INSTRUCTIONS TO FOLLOW >> Make a verbatim copy of the entries below; pictures stay out.

◆ ◆ ◆ ◆

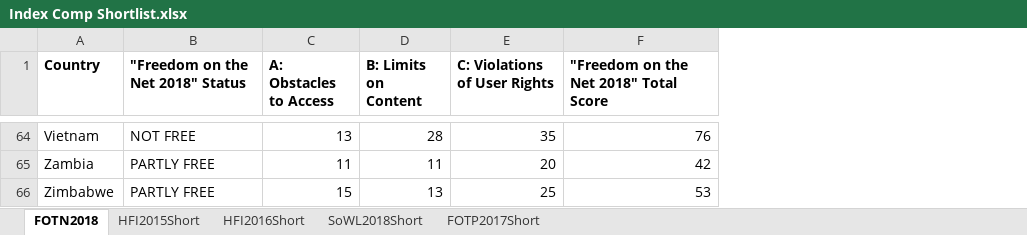
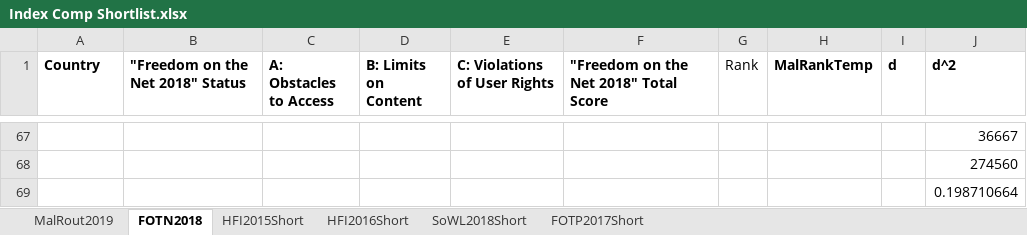
Before and after one commit to niknakatory/3YP-Politics-of-Routing, an Excel workbook: data/Index Comp Shortlist.xlsx, sheet FOTN2018, drawn as a sheet; only a part is shown, gaps mark what is left out; values as stored, in another font and other column widths than the file's, no borders; addresses are those after the commit; the diff covers the shown part only; the diff names each change by its address in the sheet, - before the commit and + after, or states it on an @@ line.

Commit message:
added formula for spearman's rank

```diff
--- a/data/Index Comp Shortlist.xlsx (sheet FOTN2018)
+++ b/data/Index Comp Shortlist.xlsx (sheet FOTN2018)
+sheet tab: MalRout2019
+column G (Rank), empty
+column H (MalRankTemp), empty
+column I (d), empty
+column J (d^2), rows 67-69: 36667 | 274560 | 0.198710664
-A67 (Country): Vietnam
+A67 (Country): (empty)
-B67 ("Freedom on the Net 2018" Status): NOT FREE
+B67 ("Freedom on the Net 2018" Status): (empty)
-C67 (A: Obstacles to Access): 13
+C67 (A: Obstacles to Access): (empty)
-D67 (B: Limits on Content): 28
+D67 (B: Limits on Content): (empty)
-E67 (C: Violations of User Rights): 35
+E67 (C: Violations of User Rights): (empty)
-F67: 76
+F67: (empty)
-A68 (Country): Zambia
+A68 (Country): (empty)
-B68:B69 ("Freedom on the Net 2018" Status): PARTLY FREE
+B68:B69 ("Freedom on the Net 2018" Status): (empty)
-C68 (A: Obstacles to Access): 11
+C68 (A: Obstacles to Access): (empty)
-D68 (B: Limits on Content): 11
+D68 (B: Limits on Content): (empty)
-E68 (C: Violations of User Rights): 20
+E68 (C: Violations of User Rights): (empty)
-F68: 42
+F68: (empty)
-A69 (Country): Zimbabwe
+A69 (Country): (empty)
-C69 (A: Obstacles to Access): 15
+C69 (A: Obstacles to Access): (empty)
-D69 (B: Limits on Content): 13
+D69 (B: Limits on Content): (empty)
-E69 (C: Violations of User Rights): 25
+E69 (C: Violations of User Rights): (empty)
-F69: 53
+F69: (empty)
```
Also changed, not shown: 3 added rows and 51 moved rows elsewhere in this sheet, sheet FOTP2017Short, sheet HFI2016Short, sheet SoWL2018Short, sheet HFI2015Short, data/Malicious Routing Shortlist.xlsx.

◆ ◆ ◆ ◆

TASK RESULT >>
Before and after one commit to niknakatory/3YP-Politics-of-Routing, an Excel workbook: data/Index Comp Shortlist.xlsx, sheet FOTN2018, drawn as a sheet; only a part is shown, gaps mark what is left out; values as stored, in another font and other column widths than the file's, no borders; addresses are those after the commit; the diff covers the shown part only; the diff names each change by its address in the sheet, - before the commit and + after, or states it on an @@ line.

Commit message:
added formula for spearman's rank

```diff
--- a/data/Index Comp Shortlist.xlsx (sheet FOTN2018)
+++ b/data/Index Comp Shortlist.xlsx (sheet FOTN2018)
+sheet tab: MalRout2019
+column G (Rank), empty
+column H (MalRankTemp), empty
+column I (d), empty
+column J (d^2), rows 67-69: 36667 | 274560 | 0.198710664
-A67 (Country): Vietnam
+A67 (Country): (empty)
-B67 ("Freedom on the Net 2018" Status): NOT FREE
+B67 ("Freedom on the Net 2018" Status): (empty)
-C67 (A: Obstacles to Access): 13
+C67 (A: Obstacles to Access): (empty)
-D67 (B: Limits on Content): 28
+D67 (B: Limits on Content): (empty)
-E67 (C: Violations of User Rights): 35
+E67 (C: Violations of User Rights): (empty)
-F67: 76
+F67: (empty)
-A68 (Country): Zambia
+A68 (Country): (empty)
-B68:B69 ("Freedom on the Net 2018" Status): PARTLY FREE
+B68:B69 ("Freedom on the Net 2018" Status): (empty)
-C68 (A: Obstacles to Access): 11
+C68 (A: Obstacles to Access): (empty)
-D68 (B: Limits on Content): 11
+D68 (B: Limits on Content): (empty)
-E68 (C: Violations of User Rights): 20
+E68 (C: Violations of User Rights): (empty)
-F68: 42
+F68: (empty)
-A69 (Country): Zimbabwe
+A69 (Country): (empty)
-C69 (A: Obstacles to Access): 15
+C69 (A: Obstacles to Access): (empty)
-D69 (B: Limits on Content): 13
+D69 (B: Limits on Content): (empty)
-E69 (C: Violations of User Rights): 25
+E69 (C: Violations of User Rights): (empty)
-F69: 53
+F69: (empty)
```
Also changed, not shown: 3 added rows and 51 moved rows elsewhere in this sheet, sheet FOTP2017Short, sheet HFI2016Short, sheet SoWL2018Short, sheet HFI2015Short, data/Malicious Routing Shortlist.xlsx.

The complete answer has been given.